Task item ::
From start to end of the material below, restate each line exactly.

Raw data ::
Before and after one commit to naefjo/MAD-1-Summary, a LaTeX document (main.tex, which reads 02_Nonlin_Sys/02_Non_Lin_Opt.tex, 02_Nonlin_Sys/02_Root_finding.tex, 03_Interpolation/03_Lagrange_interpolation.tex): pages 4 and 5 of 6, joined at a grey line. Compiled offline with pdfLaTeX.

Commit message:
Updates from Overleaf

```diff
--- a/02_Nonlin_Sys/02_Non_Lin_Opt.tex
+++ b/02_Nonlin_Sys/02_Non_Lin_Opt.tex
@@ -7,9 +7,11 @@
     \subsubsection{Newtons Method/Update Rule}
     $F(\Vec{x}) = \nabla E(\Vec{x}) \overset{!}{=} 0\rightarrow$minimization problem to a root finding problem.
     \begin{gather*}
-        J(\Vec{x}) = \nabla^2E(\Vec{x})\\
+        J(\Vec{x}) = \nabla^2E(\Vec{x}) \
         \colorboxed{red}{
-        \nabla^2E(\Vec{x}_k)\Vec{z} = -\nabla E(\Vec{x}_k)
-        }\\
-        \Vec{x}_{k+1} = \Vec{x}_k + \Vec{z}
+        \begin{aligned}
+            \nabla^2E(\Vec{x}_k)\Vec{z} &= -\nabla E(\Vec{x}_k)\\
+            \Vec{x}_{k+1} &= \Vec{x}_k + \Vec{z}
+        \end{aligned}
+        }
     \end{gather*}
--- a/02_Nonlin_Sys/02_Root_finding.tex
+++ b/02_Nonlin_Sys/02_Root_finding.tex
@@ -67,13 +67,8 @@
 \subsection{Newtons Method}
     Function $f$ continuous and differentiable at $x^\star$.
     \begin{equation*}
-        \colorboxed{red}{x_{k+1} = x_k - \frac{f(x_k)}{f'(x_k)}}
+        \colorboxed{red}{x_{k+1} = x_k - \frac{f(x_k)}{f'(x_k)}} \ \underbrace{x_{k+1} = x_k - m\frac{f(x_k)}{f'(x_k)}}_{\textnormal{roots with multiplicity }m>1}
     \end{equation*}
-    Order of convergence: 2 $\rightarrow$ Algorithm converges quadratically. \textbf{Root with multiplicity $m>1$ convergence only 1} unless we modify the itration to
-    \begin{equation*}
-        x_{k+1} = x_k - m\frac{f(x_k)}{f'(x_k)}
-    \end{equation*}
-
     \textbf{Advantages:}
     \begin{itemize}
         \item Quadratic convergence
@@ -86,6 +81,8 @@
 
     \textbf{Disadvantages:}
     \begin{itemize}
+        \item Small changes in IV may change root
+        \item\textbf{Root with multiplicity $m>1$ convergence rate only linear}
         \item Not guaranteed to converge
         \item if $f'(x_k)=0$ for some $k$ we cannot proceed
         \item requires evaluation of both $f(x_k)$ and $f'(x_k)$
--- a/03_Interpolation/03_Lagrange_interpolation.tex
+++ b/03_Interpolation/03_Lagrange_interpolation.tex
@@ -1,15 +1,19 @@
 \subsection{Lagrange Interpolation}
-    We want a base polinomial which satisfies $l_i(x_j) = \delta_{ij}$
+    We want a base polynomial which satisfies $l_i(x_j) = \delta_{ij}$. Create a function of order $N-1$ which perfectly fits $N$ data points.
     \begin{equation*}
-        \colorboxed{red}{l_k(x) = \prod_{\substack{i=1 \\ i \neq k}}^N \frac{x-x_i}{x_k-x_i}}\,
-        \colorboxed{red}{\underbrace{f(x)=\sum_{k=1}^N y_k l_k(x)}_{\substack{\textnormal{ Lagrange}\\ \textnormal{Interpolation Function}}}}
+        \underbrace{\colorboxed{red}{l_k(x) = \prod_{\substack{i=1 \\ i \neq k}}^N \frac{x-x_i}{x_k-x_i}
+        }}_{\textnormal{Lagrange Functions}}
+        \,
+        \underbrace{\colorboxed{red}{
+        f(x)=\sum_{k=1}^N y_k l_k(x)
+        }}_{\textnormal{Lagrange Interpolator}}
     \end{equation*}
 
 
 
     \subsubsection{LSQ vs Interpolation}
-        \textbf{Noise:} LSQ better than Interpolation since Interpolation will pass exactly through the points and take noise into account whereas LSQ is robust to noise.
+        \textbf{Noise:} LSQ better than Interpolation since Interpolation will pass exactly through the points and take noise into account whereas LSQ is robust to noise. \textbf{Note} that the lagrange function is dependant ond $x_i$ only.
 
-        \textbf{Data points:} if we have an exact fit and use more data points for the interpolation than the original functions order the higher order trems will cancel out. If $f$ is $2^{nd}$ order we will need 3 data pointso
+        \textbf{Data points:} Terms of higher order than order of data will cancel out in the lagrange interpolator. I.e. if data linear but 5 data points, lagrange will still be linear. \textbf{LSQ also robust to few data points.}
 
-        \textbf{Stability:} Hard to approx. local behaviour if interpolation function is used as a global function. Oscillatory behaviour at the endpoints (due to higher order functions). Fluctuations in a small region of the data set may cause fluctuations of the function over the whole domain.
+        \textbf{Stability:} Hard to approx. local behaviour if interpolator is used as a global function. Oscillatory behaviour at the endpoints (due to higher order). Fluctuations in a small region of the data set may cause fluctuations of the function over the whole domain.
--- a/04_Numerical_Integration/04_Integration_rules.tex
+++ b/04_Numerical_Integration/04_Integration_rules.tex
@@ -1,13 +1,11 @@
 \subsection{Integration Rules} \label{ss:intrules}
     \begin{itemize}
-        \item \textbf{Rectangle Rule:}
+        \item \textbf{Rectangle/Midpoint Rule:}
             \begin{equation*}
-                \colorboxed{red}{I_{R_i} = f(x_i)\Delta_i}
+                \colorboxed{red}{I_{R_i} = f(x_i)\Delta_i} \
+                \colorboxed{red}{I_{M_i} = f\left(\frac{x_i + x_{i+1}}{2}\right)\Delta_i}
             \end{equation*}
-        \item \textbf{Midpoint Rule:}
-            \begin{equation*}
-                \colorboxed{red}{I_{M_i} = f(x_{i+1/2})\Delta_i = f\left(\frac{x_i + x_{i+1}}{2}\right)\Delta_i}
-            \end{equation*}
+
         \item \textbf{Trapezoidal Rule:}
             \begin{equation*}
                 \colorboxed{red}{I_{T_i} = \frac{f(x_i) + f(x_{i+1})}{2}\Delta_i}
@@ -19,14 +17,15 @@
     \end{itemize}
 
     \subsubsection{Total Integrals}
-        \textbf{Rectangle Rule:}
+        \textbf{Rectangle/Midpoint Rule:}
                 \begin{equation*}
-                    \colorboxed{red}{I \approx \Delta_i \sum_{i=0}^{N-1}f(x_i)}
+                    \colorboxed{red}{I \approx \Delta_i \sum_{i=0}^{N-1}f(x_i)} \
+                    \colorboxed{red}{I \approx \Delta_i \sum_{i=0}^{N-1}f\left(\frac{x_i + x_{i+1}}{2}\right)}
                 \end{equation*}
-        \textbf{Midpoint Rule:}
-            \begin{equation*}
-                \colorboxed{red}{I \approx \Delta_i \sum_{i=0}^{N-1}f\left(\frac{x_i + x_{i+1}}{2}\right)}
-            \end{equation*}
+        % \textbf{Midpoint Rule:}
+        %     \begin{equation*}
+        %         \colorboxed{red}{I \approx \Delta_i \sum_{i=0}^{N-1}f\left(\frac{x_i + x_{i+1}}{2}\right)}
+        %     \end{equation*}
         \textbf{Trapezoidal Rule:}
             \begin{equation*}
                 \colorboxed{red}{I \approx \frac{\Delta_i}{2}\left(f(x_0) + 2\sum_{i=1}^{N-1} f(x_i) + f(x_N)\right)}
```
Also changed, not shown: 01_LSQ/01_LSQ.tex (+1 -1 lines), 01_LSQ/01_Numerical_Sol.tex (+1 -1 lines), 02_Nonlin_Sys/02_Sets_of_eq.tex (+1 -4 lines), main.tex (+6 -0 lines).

Solved problem ::
Before and after one commit to naefjo/MAD-1-Summary, a LaTeX document (main.tex, which reads 02_Nonlin_Sys/02_Non_Lin_Opt.tex, 02_Nonlin_Sys/02_Root_finding.tex, 03_Interpolation/03_Lagrange_interpolation.tex): pages 4 and 5 of 6, joined at a grey line. Compiled offline with pdfLaTeX.

Commit message:
Updates from Overleaf

```diff
--- a/02_Nonlin_Sys/02_Non_Lin_Opt.tex
+++ b/02_Nonlin_Sys/02_Non_Lin_Opt.tex
@@ -7,9 +7,11 @@
     \subsubsection{Newtons Method/Update Rule}
     $F(\Vec{x}) = \nabla E(\Vec{x}) \overset{!}{=} 0\rightarrow$minimization problem to a root finding problem.
     \begin{gather*}
-        J(\Vec{x}) = \nabla^2E(\Vec{x})\\
+        J(\Vec{x}) = \nabla^2E(\Vec{x}) \
         \colorboxed{red}{
-        \nabla^2E(\Vec{x}_k)\Vec{z} = -\nabla E(\Vec{x}_k)
-        }\\
-        \Vec{x}_{k+1} = \Vec{x}_k + \Vec{z}
+        \begin{aligned}
+            \nabla^2E(\Vec{x}_k)\Vec{z} &= -\nabla E(\Vec{x}_k)\\
+            \Vec{x}_{k+1} &= \Vec{x}_k + \Vec{z}
+        \end{aligned}
+        }
     \end{gather*}
--- a/02_Nonlin_Sys/02_Root_finding.tex
+++ b/02_Nonlin_Sys/02_Root_finding.tex
@@ -67,13 +67,8 @@
 \subsection{Newtons Method}
     Function $f$ continuous and differentiable at $x^\star$.
     \begin{equation*}
-        \colorboxed{red}{x_{k+1} = x_k - \frac{f(x_k)}{f'(x_k)}}
+        \colorboxed{red}{x_{k+1} = x_k - \frac{f(x_k)}{f'(x_k)}} \ \underbrace{x_{k+1} = x_k - m\frac{f(x_k)}{f'(x_k)}}_{\textnormal{roots with multiplicity }m>1}
     \end{equation*}
-    Order of convergence: 2 $\rightarrow$ Algorithm converges quadratically. \textbf{Root with multiplicity $m>1$ convergence only 1} unless we modify the itration to
-    \begin{equation*}
-        x_{k+1} = x_k - m\frac{f(x_k)}{f'(x_k)}
-    \end{equation*}
-
     \textbf{Advantages:}
     \begin{itemize}
         \item Quadratic convergence
@@ -86,6 +81,8 @@
 
     \textbf{Disadvantages:}
     \begin{itemize}
+        \item Small changes in IV may change root
+        \item\textbf{Root with multiplicity $m>1$ convergence rate only linear}
         \item Not guaranteed to converge
         \item if $f'(x_k)=0$ for some $k$ we cannot proceed
         \item requires evaluation of both $f(x_k)$ and $f'(x_k)$
--- a/03_Interpolation/03_Lagrange_interpolation.tex
+++ b/03_Interpolation/03_Lagrange_interpolation.tex
@@ -1,15 +1,19 @@
 \subsection{Lagrange Interpolation}
-    We want a base polinomial which satisfies $l_i(x_j) = \delta_{ij}$
+    We want a base polynomial which satisfies $l_i(x_j) = \delta_{ij}$. Create a function of order $N-1$ which perfectly fits $N$ data points.
     \begin{equation*}
-        \colorboxed{red}{l_k(x) = \prod_{\substack{i=1 \\ i \neq k}}^N \frac{x-x_i}{x_k-x_i}}\,
-        \colorboxed{red}{\underbrace{f(x)=\sum_{k=1}^N y_k l_k(x)}_{\substack{\textnormal{ Lagrange}\\ \textnormal{Interpolation Function}}}}
+        \underbrace{\colorboxed{red}{l_k(x) = \prod_{\substack{i=1 \\ i \neq k}}^N \frac{x-x_i}{x_k-x_i}
+        }}_{\textnormal{Lagrange Functions}}
+        \,
+        \underbrace{\colorboxed{red}{
+        f(x)=\sum_{k=1}^N y_k l_k(x)
+        }}_{\textnormal{Lagrange Interpolator}}
     \end{equation*}
 
 
 
     \subsubsection{LSQ vs Interpolation}
-        \textbf{Noise:} LSQ better than Interpolation since Interpolation will pass exactly through the points and take noise into account whereas LSQ is robust to noise.
+        \textbf{Noise:} LSQ better than Interpolation since Interpolation will pass exactly through the points and take noise into account whereas LSQ is robust to noise. \textbf{Note} that the lagrange function is dependant ond $x_i$ only.
 
-        \textbf{Data points:} if we have an exact fit and use more data points for the interpolation than the original functions order the higher order trems will cancel out. If $f$ is $2^{nd}$ order we will need 3 data pointso
+        \textbf{Data points:} Terms of higher order than order of data will cancel out in the lagrange interpolator. I.e. if data linear but 5 data points, lagrange will still be linear. \textbf{LSQ also robust to few data points.}
 
-        \textbf{Stability:} Hard to approx. local behaviour if interpolation function is used as a global function. Oscillatory behaviour at the endpoints (due to higher order functions). Fluctuations in a small region of the data set may cause fluctuations of the function over the whole domain.
+        \textbf{Stability:} Hard to approx. local behaviour if interpolator is used as a global function. Oscillatory behaviour at the endpoints (due to higher order). Fluctuations in a small region of the data set may cause fluctuations of the function over the whole domain.
--- a/04_Numerical_Integration/04_Integration_rules.tex
+++ b/04_Numerical_Integration/04_Integration_rules.tex
@@ -1,13 +1,11 @@
 \subsection{Integration Rules} \label{ss:intrules}
     \begin{itemize}
-        \item \textbf{Rectangle Rule:}
+        \item \textbf{Rectangle/Midpoint Rule:}
             \begin{equation*}
-                \colorboxed{red}{I_{R_i} = f(x_i)\Delta_i}
+                \colorboxed{red}{I_{R_i} = f(x_i)\Delta_i} \
+                \colorboxed{red}{I_{M_i} = f\left(\frac{x_i + x_{i+1}}{2}\right)\Delta_i}
             \end{equation*}
-        \item \textbf{Midpoint Rule:}
-            \begin{equation*}
-                \colorboxed{red}{I_{M_i} = f(x_{i+1/2})\Delta_i = f\left(\frac{x_i + x_{i+1}}{2}\right)\Delta_i}
-            \end{equation*}
+
         \item \textbf{Trapezoidal Rule:}
             \begin{equation*}
                 \colorboxed{red}{I_{T_i} = \frac{f(x_i) + f(x_{i+1})}{2}\Delta_i}
@@ -19,14 +17,15 @@
     \end{itemize}
 
     \subsubsection{Total Integrals}
-        \textbf{Rectangle Rule:}
+        \textbf{Rectangle/Midpoint Rule:}
                 \begin{equation*}
-                    \colorboxed{red}{I \approx \Delta_i \sum_{i=0}^{N-1}f(x_i)}
+                    \colorboxed{red}{I \approx \Delta_i \sum_{i=0}^{N-1}f(x_i)} \
+                    \colorboxed{red}{I \approx \Delta_i \sum_{i=0}^{N-1}f\left(\frac{x_i + x_{i+1}}{2}\right)}
                 \end{equation*}
-        \textbf{Midpoint Rule:}
-            \begin{equation*}
-                \colorboxed{red}{I \approx \Delta_i \sum_{i=0}^{N-1}f\left(\frac{x_i + x_{i+1}}{2}\right)}
-            \end{equation*}
+        % \textbf{Midpoint Rule:}
+        %     \begin{equation*}
+        %         \colorboxed{red}{I \approx \Delta_i \sum_{i=0}^{N-1}f\left(\frac{x_i + x_{i+1}}{2}\right)}
+        %     \end{equation*}
         \textbf{Trapezoidal Rule:}
             \begin{equation*}
                 \colorboxed{red}{I \approx \frac{\Delta_i}{2}\left(f(x_0) + 2\sum_{i=1}^{N-1} f(x_i) + f(x_N)\right)}
```
Also changed, not shown: 01_LSQ/01_LSQ.tex (+1 -1 lines), 01_LSQ/01_Numerical_Sol.tex (+1 -1 lines), 02_Nonlin_Sys/02_Sets_of_eq.tex (+1 -4 lines), main.tex (+6 -0 lines).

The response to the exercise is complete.